Photograph of a dark forest with the text Earth Day Reads
Staff Picks

Earth Day is April 22! We have compiled a selection of fiction and non-fiction from the Library’s collection to celebrate Earth Day. These books focus on the natural world, the environment, climate change, and more.


  1. The Overstory by Richard Powers
    This novel unfolds in concentric rings of interlocking fables that range from antebellum New York to the late twentieth-century Timber Wars of the Pacific Northwest and beyond. There is a world alongside ours—vast, slow, interconnected, resourceful, magnificently inventive, and almost invisible to us. This is the story of a handful of people who learn how to see that world and who are drawn up into its unfolding catastrophe.
  1. Migrations by Charlotte McConaghy
    A dark past. An impossible journey. The will to survive. How far you would you go for love? One woman’s quest to follow what may be the endangered Arctic tern’s last migration from Greenland to Antarctica.
  1. Flight Behavior by Barbara Kingsolver
    A Tennessee town grapples with the consequences of a miracle that turns out to have environmental causes.
  1. A Children’s Bible by Lydia Millet
    Set in an enclave of wealthy adults deluding themselves that they can escape intensifying storms, the novel centers on the children who see the crisis more clearly and are forced to grow up in a hurry. In the process, Millet shows how readily we can descend into fear, tribalism, and violence.
  1. Greenwood by Michael Christie
    A multi-generational family story, in which the unexpected legacies of a remote island off the coast of British Columbia will link the fates of five people over a hundred years. This nested-ring epic is set against the devastation of the natural world.
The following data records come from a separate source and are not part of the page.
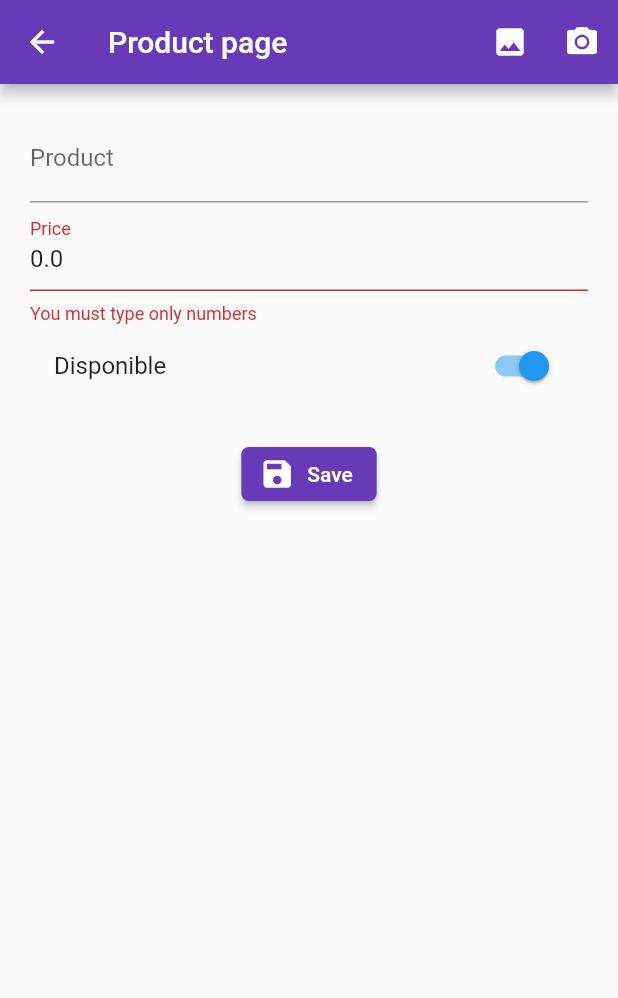
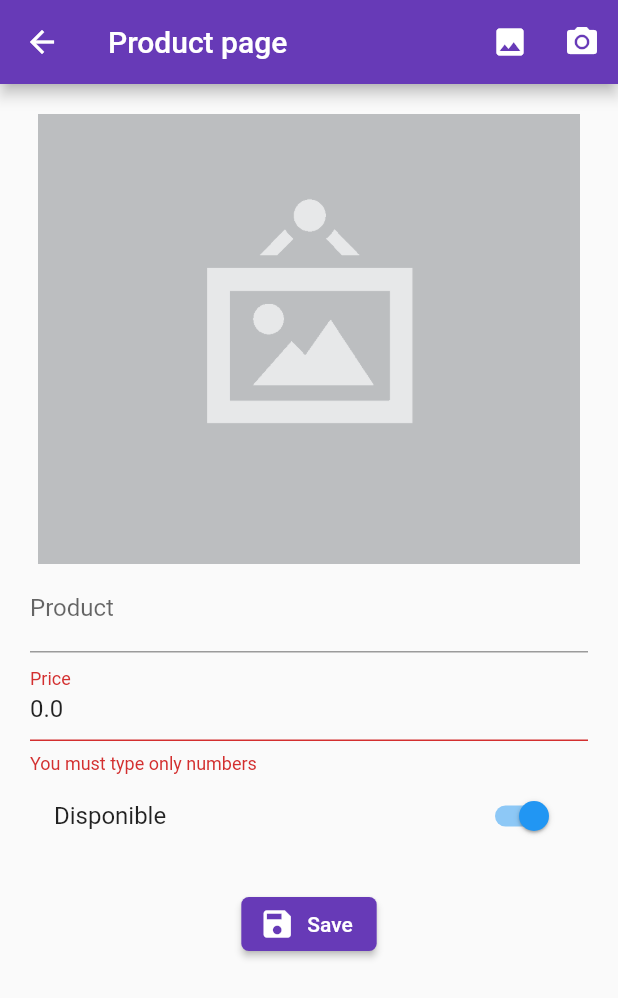
Before and after one commit to bryansrm/flutter-ud-myapp1, a Flutter app: the ProductPage screen opened by its route, after a tap on "Save", after a tap on the "image" icon, on a phone screen of 412 x 824 dp. Shown: the top 998 px of the screen. Run offline on Flutter 3.47's test engine with Material 2 defaults, Android fonts, the phone set to English and light mode, and no system bars; our stand-ins replace image_picker, rxdart; network calls fail.

Commit message:
add plugin image picker, load image from product page

```diff
--- a/lib/src/Producto/ui/pages/product_page.dart
+++ b/lib/src/Producto/ui/pages/product_page.dart
@@ -1,9 +1,12 @@
+import 'dart:io';
+
 import 'package:app_udemy_1/src/models/producto_model.dart';
 import 'package:app_udemy_1/src/providers/productos_provider.dart';
 import 'package:flutter/material.dart';
 
 import 'package:app_udemy_1/src/Util/global_styles.dart' as globalstyles;
 import 'package:app_udemy_1/src/Util/validations.dart' as validations;
+import 'package:image_picker/image_picker.dart';
 
 class ProductPage extends StatefulWidget {
 
@@ -16,10 +19,13 @@ class ProductPage extends StatefulWidget {
 }
 
 class _ProductPageState extends State<ProductPage> {
+
   final formKey = GlobalKey<FormState>();
+  final scaffoldKey = GlobalKey<ScaffoldState>();
 
   ProductoModel producto = new ProductoModel();
   ProductosProvider productosProvider = new ProductosProvider();
+  File photo;
 
 
   @override
@@ -30,16 +36,17 @@ class _ProductPageState extends State<ProductPage> {
     }
 
     return Scaffold(
+      key: scaffoldKey,
       appBar: AppBar(
         title: Text('Product page'),
         actions: [
           IconButton(
             icon: Icon( Icons.image ),
-            onPressed: (){},
+            onPressed: () => _selectPhoto(),
            ),
           IconButton(
             icon: Icon( Icons.camera_alt ),
-            onPressed: (){},
+            onPressed: _takePhoto,
            ),
         ],
       ),
@@ -56,6 +63,7 @@ class _ProductPageState extends State<ProductPage> {
             key: formKey,
             child: Column(
               children: [
+                _showPhoto(),
                 _inputProduct(),
                 _inputPrice(),
                 _createAvailable(),
@@ -136,7 +144,53 @@ class _ProductPageState extends State<ProductPage> {
     print(producto.titulo);
     print(producto.valor);
 
-    productosProvider.createProduct(producto);
+    if( widget.product != null ){
+      productosProvider.updateProduct(producto);
+    } else {
+       productosProvider.createProduct(producto);
+    }
+
+    _showSnackbar('Se aguardo con éxito');
 
   }
+
+  void _showSnackbar(String message){
+    final snackbar = SnackBar(
+      content: Text(message),
+      duration: Duration(milliseconds: 2000),
+    );
+
+    scaffoldKey.currentState.showSnackBar( snackbar );
+  }
+
+  Widget _showPhoto() {
+    if( producto.fotoUrl != null ) {
+      // TODO: mensaje por hacer
+      return Container();
+    } else {
+
+      return Image(
+        image: AssetImage( photo?.path ?? 'assets/no-image.png'),
+        height: 300.0,
+        fit: BoxFit.cover,
+      );
+
+    }
+  }
+
+  _selectPhoto() async {
+    final _picker = ImagePicker();
+
+    final pickedFile = await _picker.getImage(
+      source: ImageSource.gallery
+    );
+
+    photo = File(pickedFile.path);
+
+    setState(() { });
+  }
+
+  _takePhoto() {}
+
+
 }
--- a/pubspec.yaml
+++ b/pubspec.yaml
@@ -30,6 +30,7 @@ dependencies:
   cupertino_icons: ^0.1.3
   rxdart: ^0.24.1
   http: ^0.12.2
+  image_picker: ^0.6.7+4
 
 dev_dependencies:
   flutter_test:
@@ -47,8 +48,8 @@ flutter:
   uses-material-design: true
 
   # To add assets to your application, add an assets section, like this:
-  # assets:
-  #   - images/a_dot_burr.jpeg
+  assets:
+    - assets/
   #   - images/a_dot_ham.jpeg
 
   # An image asset can refer to one or more resolution-specific "variants", see
```
Also changed, not shown: lib/src/providers/productos_provider.dart (+11 -0 lines), assets/jar-loading.gif (added), assets/no-image.png (added), pubspec.lock, 2 other files.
  1. Finding the Mother Tree by Suzanne Simard
    A world-leading expert shares her amazing story of discovering the communication that exists between trees and shares her own story of family and grief.
  1. The Climate Book by Greta Thunberg
    This young activist has gathered the wisdom of over one hundred experts - geophysicists, oceanographers and meteorologists; engineers, economists and mathematicians; historians, philosophers and indigenous leaders - to equip us all with the knowledge we need to combat climate disaster.
  1. Fen, Bog & Swamp by Annie Proulx
    A lifelong acolyte of the natural world, Annie Proulx brings her witness and research to the subject of wetlands and the vitally important role they play in preserving the environment—by storing the carbon emissions that accelerate climate change.
  1. The Hidden Life of Trees by Peter Wohleben
    An illuminating account of the forest, and the science that shows us how trees communicate, feel, and live in social networks. After reading this book, a walk in the woods will never be the same again.
  1. Braiding Sweetgrass by Robin Wall Kimmerer
    Drawing on her life as an indigenous scientist, a mother, and a woman, this book shows how other living beings—asters and goldenrod, strawberries and squash, salamanders, algae, and sweetgrass—offer us gifts and lessons, even if we've forgotten how to hear their voices.